**SOURCE MATERIAL**.
= = =
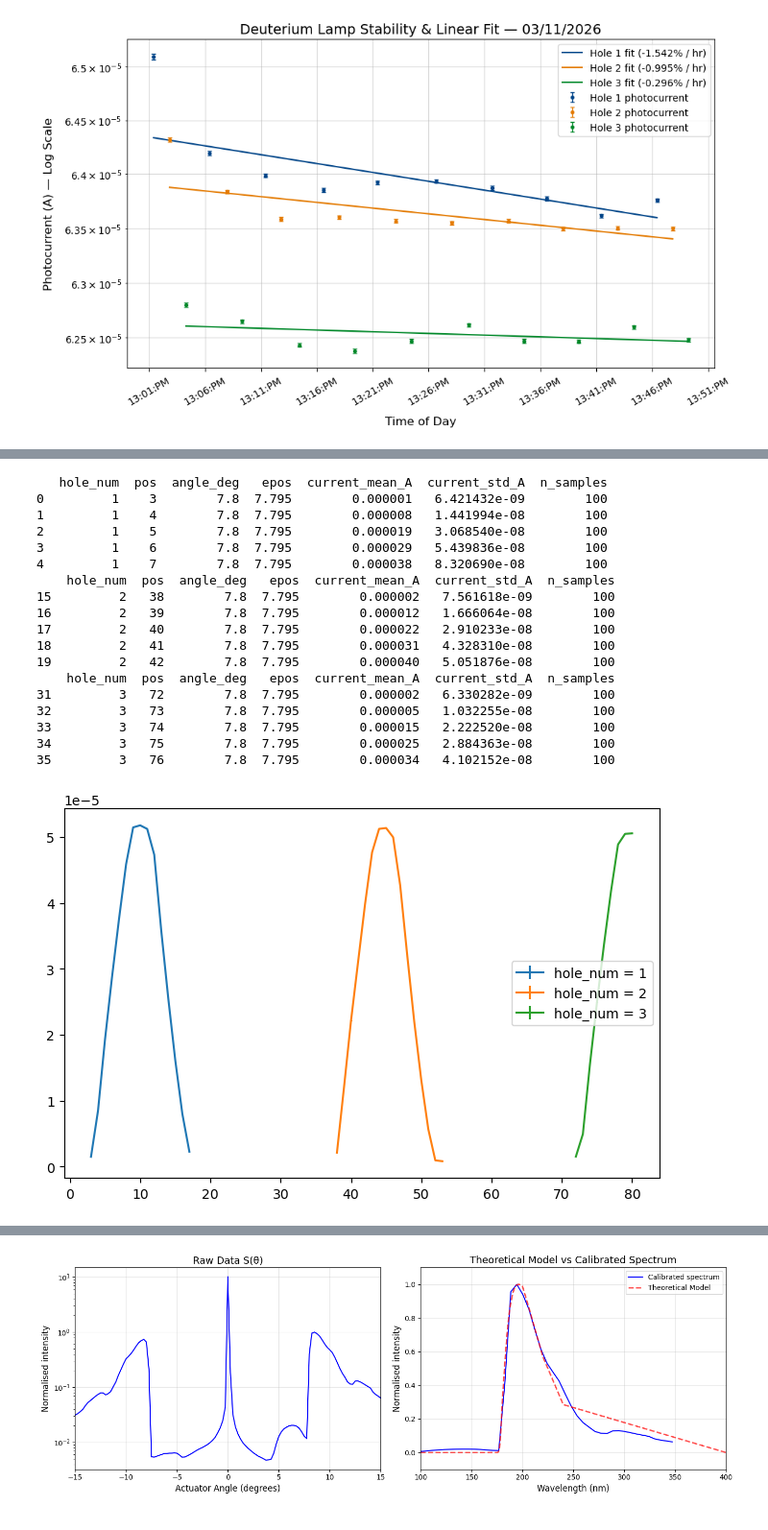
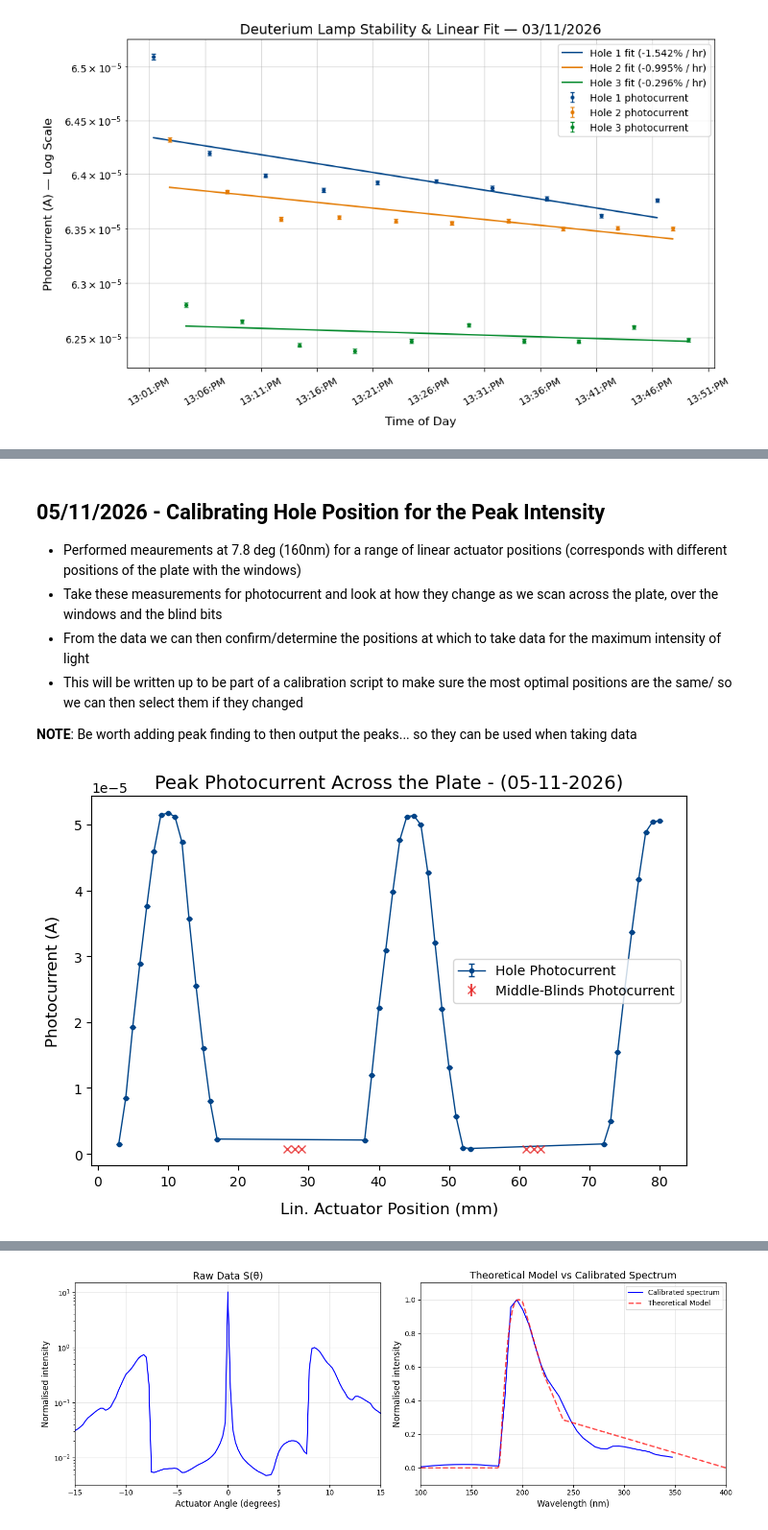
Before and after one commit to laughtonmichael2004-hue/lea-summer_2026_Internship, a Jupyter notebook: 2. Deuterium Lamp/Deuterium Lamp Analysis Code.ipynb, the cells around one changed output, grey strips where cells are left out. Shown at 96% size. Drawn from its saved outputs; the diff is of its cells as text; code cells hidden in the pictures.

```diff
--- a/2. Deuterium Lamp/Deuterium Lamp Analysis Code.ipynb
+++ b/2. Deuterium Lamp/Deuterium Lamp Analysis Code.ipynb
@@ -216,60 +175,44 @@ plt.show()
+# %% [markdown]
+## 05/11/2026 - Calibrating Hole Position for the Peak Intensity
+
+* Performed meaurements at 7.8 deg (160nm) for a range of linear actuator positions (corresponds with different positions of the plate with the windows)
+* Take these measurements for photocurrent and look at how they change as we scan across the plate, over the windows and the blind bits
+* From the data we can then confirm/determine the positions at which to take data for the maximum intensity of light
+* This will be written up to be part of a calibration script to make sure the most optimal positions are the same/ so we can then select them if they changed
+
+**NOTE**: Be worth adding peak finding to then output the peaks... so they can be used when taking data
 # %%
-# 05/11/2026
-# Plot the data testing the central positions tests/ algorithm...
-# NB: tricky working with the files... the photocurrents had unwanted bits everyother line...
-# Need to add axis etc.
-# Ask whether there is a better/ more direct way...
-# Maybe plot them all on the same graph...
-# Maybe a full characterisation would be nice/ look cool (unnecessary though)
+# 05/11/2026 - Windows and Middle Blinds
 
 import matplotlib.pyplot as plt
 import numpy as np
 import pandas as pd
 
 # First I am going to merge the files as they weren't taken together...
-pos_data_path = r"C:\Users\laugh\lea-summer-2026-internship-forked\lea-summer_2026_Internship\2. Deuterium Lamp\(2026-11-05)_Data\positions_each_window_160nm_not_spectrum.txt"
-photocurrent_data_path = r"C:\Users\laugh\lea-summer-2026-internship-forked\lea-summer_2026_Internship\2. Deuterium Lamp\(2026-11-05)_Data\scan_across_each_window_160nm_not_spectrum.txt"
+pos_windows_data_path = r"C:\Users\laugh\lea-summer-2026-internship-forked\lea-summer_2026_Internship\2. Deuterium Lamp\(2026-11-05)_Data\positions_each_window_160nm_not_spectrum.txt"
+pos_blinds_data_path = r"C:\Users\laugh\lea-summer-2026-internship-forked\lea-summer_2026_Internship\2. Deuterium Lamp\(2026-11-05)_Data\positions_each_middle_blind_160nm_not_spectrum.txt"
+photocurrent_windows_data_path = r"C:\Users\laugh\lea-summer-2026-internship-forked\lea-summer_2026_Internship\2. Deuterium Lamp\(2026-11-05)_Data\scan_across_each_window_160nm_not_spectrum.txt"
+photocurrent_blinds_data_path = r"C:\Users\laugh\lea-summer-2026-internship-forked\lea-summer_2026_Internship\2. Deuterium Lamp\(2026-11-05)_Data\scan_across_each_middle_blind_160nm_not_spectrum.txt"
 
-pos_df = pd.read_csv(pos_data_path)
-photocurrent_df = pd. read_csv(photocurrent_data_path)
+pos_windows_df = pd.read_csv(pos_windows_data_path)
+photocurrent_windows_df = pd. read_csv(photocurrent_windows_data_path)
+pos_blinds_df = pd.read_csv(pos_blinds_data_path)
+photocurrent_blinds_df = pd. read_csv(photocurrent_blinds_data_path)
 
-# Store whether it is hole or blind
-rank_type = pos_df.columns[0]
-
-# Combine the data frames
-combined_df = pos_df.join(photocurrent_df)
-
-# Make a note of the different ranks (blind/ hole number)
-rank = list(set(combined_df[rank_type]))
-
-# Then split and plot based on the blind/ hole number
 
 fig, ax = plt.subplots(figsize=(8, 5))
 
-for num in rank:
-    temp_df = combined_df[combined_df[rank_type] == num]
-    print(temp_df.head())
-    ax.errorbar(temp_df['pos'], temp_df['current_mean_A'], temp_df['current_std_A'] / np.sqrt(temp_df['n_samples']),linestyle='-', label=f'{rank_type} = {num}')
+ax.errorbar(pos_windows_df['pos'], photocurrent_windows_df['current_mean_A'], photocurrent_windows_df['current_std_A'] / np.sqrt(photocurrent_windows_df['n_samples']),
+            color='#004488', linestyle='-', linewidth=1, fmt='o', markersize=3, elinewidth=1, capsize=2, label=f'Hole Photocurrent')
 
-plt.legend()
+ax.errorbar(pos_blinds_df['pos'], photocurrent_blinds_df['current_mean_A'], photocurrent_blinds_df['current_std_A'] / np.sqrt(photocurrent_blinds_df['n_samples']), color="#E62424D1", fmt='x', label=f'Middle-Blinds Photocurrent')
+
+ax.set_title(f'Peak Photocurrent Across the Plate - (05-11-2026)', fontsize=14)
+ax.set_xlabel('Lin. Actuator Position (mm)', fontsize=12, labelpad=10)
+ax.set_ylabel('Photocurrent (A)', fontsize=12, labelpad=10)
+#ax.set_yscale('log')
+
+plt.legend(loc='center right')
 plt.show()
 # %% [output]
-   hole_num  pos  angle_deg   epos  current_mean_A  current_std_A  n_samples
-0         1    3        7.8  7.795        0.000001   6.421432e-09        100
-1         1    4        7.8  7.795        0.000008   1.441994e-08        100
-2         1    5        7.8  7.795        0.000019   3.068540e-08        100
-3         1    6        7.8  7.795        0.000029   5.439836e-08        100
-4         1    7        7.8  7.795        0.000038   8.320690e-08        100
-    hole_num  pos  angle_deg   epos  current_mean_A  current_std_A  n_samples
-15         2   38        7.8  7.795        0.000002   7.561618e-09        100
-16         2   39        7.8  7.795        0.000012   1.666064e-08        100
-17         2   40        7.8  7.795        0.000022   2.910233e-08        100
-18         2   41        7.8  7.795        0.000031   4.328310e-08        100
-19         2   42        7.8  7.795        0.000040   5.051876e-08        100
-    hole_num  pos  angle_deg   epos  current_mean_A  current_std_A  n_samples
-31         3   72        7.8  7.795        0.000002   6.330282e-09        100
-32         3   73        7.8  7.795        0.000005   1.032255e-08        100
-33         3   74        7.8  7.795        0.000015   2.222520e-08        100
-34         3   75        7.8  7.795        0.000025   2.884363e-08        100
-35         3   76        7.8  7.795        0.000034   4.102152e-08        100
-[figure, old version]
+[figure, new version]
```
Also changed, not shown: parts of 19 cells of this notebook, 7 other files.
= = =
All that is needed is an exact copy of the entries above, minus the pictures.

**EXERCISE ANSWER**.
Before and after one commit to laughtonmichael2004-hue/lea-summer_2026_Internship, a Jupyter notebook: 2. Deuterium Lamp/Deuterium Lamp Analysis Code.ipynb, the cells around one changed output, grey strips where cells are left out. Shown at 96% size. Drawn from its saved outputs; the diff is of its cells as text; code cells hidden in the pictures.

```diff
--- a/2. Deuterium Lamp/Deuterium Lamp Analysis Code.ipynb
+++ b/2. Deuterium Lamp/Deuterium Lamp Analysis Code.ipynb
@@ -216,60 +175,44 @@ plt.show()
+# %% [markdown]
+## 05/11/2026 - Calibrating Hole Position for the Peak Intensity
+
+* Performed meaurements at 7.8 deg (160nm) for a range of linear actuator positions (corresponds with different positions of the plate with the windows)
+* Take these measurements for photocurrent and look at how they change as we scan across the plate, over the windows and the blind bits
+* From the data we can then confirm/determine the positions at which to take data for the maximum intensity of light
+* This will be written up to be part of a calibration script to make sure the most optimal positions are the same/ so we can then select them if they changed
+
+**NOTE**: Be worth adding peak finding to then output the peaks... so they can be used when taking data
 # %%
-# 05/11/2026
-# Plot the data testing the central positions tests/ algorithm...
-# NB: tricky working with the files... the photocurrents had unwanted bits everyother line...
-# Need to add axis etc.
-# Ask whether there is a better/ more direct way...
-# Maybe plot them all on the same graph...
-# Maybe a full characterisation would be nice/ look cool (unnecessary though)
+# 05/11/2026 - Windows and Middle Blinds
 
 import matplotlib.pyplot as plt
 import numpy as np
 import pandas as pd
 
 # First I am going to merge the files as they weren't taken together...
-pos_data_path = r"C:\Users\laugh\lea-summer-2026-internship-forked\lea-summer_2026_Internship\2. Deuterium Lamp\(2026-11-05)_Data\positions_each_window_160nm_not_spectrum.txt"
-photocurrent_data_path = r"C:\Users\laugh\lea-summer-2026-internship-forked\lea-summer_2026_Internship\2. Deuterium Lamp\(2026-11-05)_Data\scan_across_each_window_160nm_not_spectrum.txt"
+pos_windows_data_path = r"C:\Users\laugh\lea-summer-2026-internship-forked\lea-summer_2026_Internship\2. Deuterium Lamp\(2026-11-05)_Data\positions_each_window_160nm_not_spectrum.txt"
+pos_blinds_data_path = r"C:\Users\laugh\lea-summer-2026-internship-forked\lea-summer_2026_Internship\2. Deuterium Lamp\(2026-11-05)_Data\positions_each_middle_blind_160nm_not_spectrum.txt"
+photocurrent_windows_data_path = r"C:\Users\laugh\lea-summer-2026-internship-forked\lea-summer_2026_Internship\2. Deuterium Lamp\(2026-11-05)_Data\scan_across_each_window_160nm_not_spectrum.txt"
+photocurrent_blinds_data_path = r"C:\Users\laugh\lea-summer-2026-internship-forked\lea-summer_2026_Internship\2. Deuterium Lamp\(2026-11-05)_Data\scan_across_each_middle_blind_160nm_not_spectrum.txt"
 
-pos_df = pd.read_csv(pos_data_path)
-photocurrent_df = pd. read_csv(photocurrent_data_path)
+pos_windows_df = pd.read_csv(pos_windows_data_path)
+photocurrent_windows_df = pd. read_csv(photocurrent_windows_data_path)
+pos_blinds_df = pd.read_csv(pos_blinds_data_path)
+photocurrent_blinds_df = pd. read_csv(photocurrent_blinds_data_path)
 
-# Store whether it is hole or blind
-rank_type = pos_df.columns[0]
-
-# Combine the data frames
-combined_df = pos_df.join(photocurrent_df)
-
-# Make a note of the different ranks (blind/ hole number)
-rank = list(set(combined_df[rank_type]))
-
-# Then split and plot based on the blind/ hole number
 
 fig, ax = plt.subplots(figsize=(8, 5))
 
-for num in rank:
-    temp_df = combined_df[combined_df[rank_type] == num]
-    print(temp_df.head())
-    ax.errorbar(temp_df['pos'], temp_df['current_mean_A'], temp_df['current_std_A'] / np.sqrt(temp_df['n_samples']),linestyle='-', label=f'{rank_type} = {num}')
+ax.errorbar(pos_windows_df['pos'], photocurrent_windows_df['current_mean_A'], photocurrent_windows_df['current_std_A'] / np.sqrt(photocurrent_windows_df['n_samples']),
+            color='#004488', linestyle='-', linewidth=1, fmt='o', markersize=3, elinewidth=1, capsize=2, label=f'Hole Photocurrent')
 
-plt.legend()
+ax.errorbar(pos_blinds_df['pos'], photocurrent_blinds_df['current_mean_A'], photocurrent_blinds_df['current_std_A'] / np.sqrt(photocurrent_blinds_df['n_samples']), color="#E62424D1", fmt='x', label=f'Middle-Blinds Photocurrent')
+
+ax.set_title(f'Peak Photocurrent Across the Plate - (05-11-2026)', fontsize=14)
+ax.set_xlabel('Lin. Actuator Position (mm)', fontsize=12, labelpad=10)
+ax.set_ylabel('Photocurrent (A)', fontsize=12, labelpad=10)
+#ax.set_yscale('log')
+
+plt.legend(loc='center right')
 plt.show()
 # %% [output]
-   hole_num  pos  angle_deg   epos  current_mean_A  current_std_A  n_samples
-0         1    3        7.8  7.795        0.000001   6.421432e-09        100
-1         1    4        7.8  7.795        0.000008   1.441994e-08        100
-2         1    5        7.8  7.795        0.000019   3.068540e-08        100
-3         1    6        7.8  7.795        0.000029   5.439836e-08        100
-4         1    7        7.8  7.795        0.000038   8.320690e-08        100
-    hole_num  pos  angle_deg   epos  current_mean_A  current_std_A  n_samples
-15         2   38        7.8  7.795        0.000002   7.561618e-09        100
-16         2   39        7.8  7.795        0.000012   1.666064e-08        100
-17         2   40        7.8  7.795        0.000022   2.910233e-08        100
-18         2   41        7.8  7.795        0.000031   4.328310e-08        100
-19         2   42        7.8  7.795        0.000040   5.051876e-08        100
-    hole_num  pos  angle_deg   epos  current_mean_A  current_std_A  n_samples
-31         3   72        7.8  7.795        0.000002   6.330282e-09        100
-32         3   73        7.8  7.795        0.000005   1.032255e-08        100
-33         3   74        7.8  7.795        0.000015   2.222520e-08        100
-34         3   75        7.8  7.795        0.000025   2.884363e-08        100
-35         3   76        7.8  7.795        0.000034   4.102152e-08        100
-[figure, old version]
+[figure, new version]
```
Also changed, not shown: parts of 19 cells of this notebook, 7 other files.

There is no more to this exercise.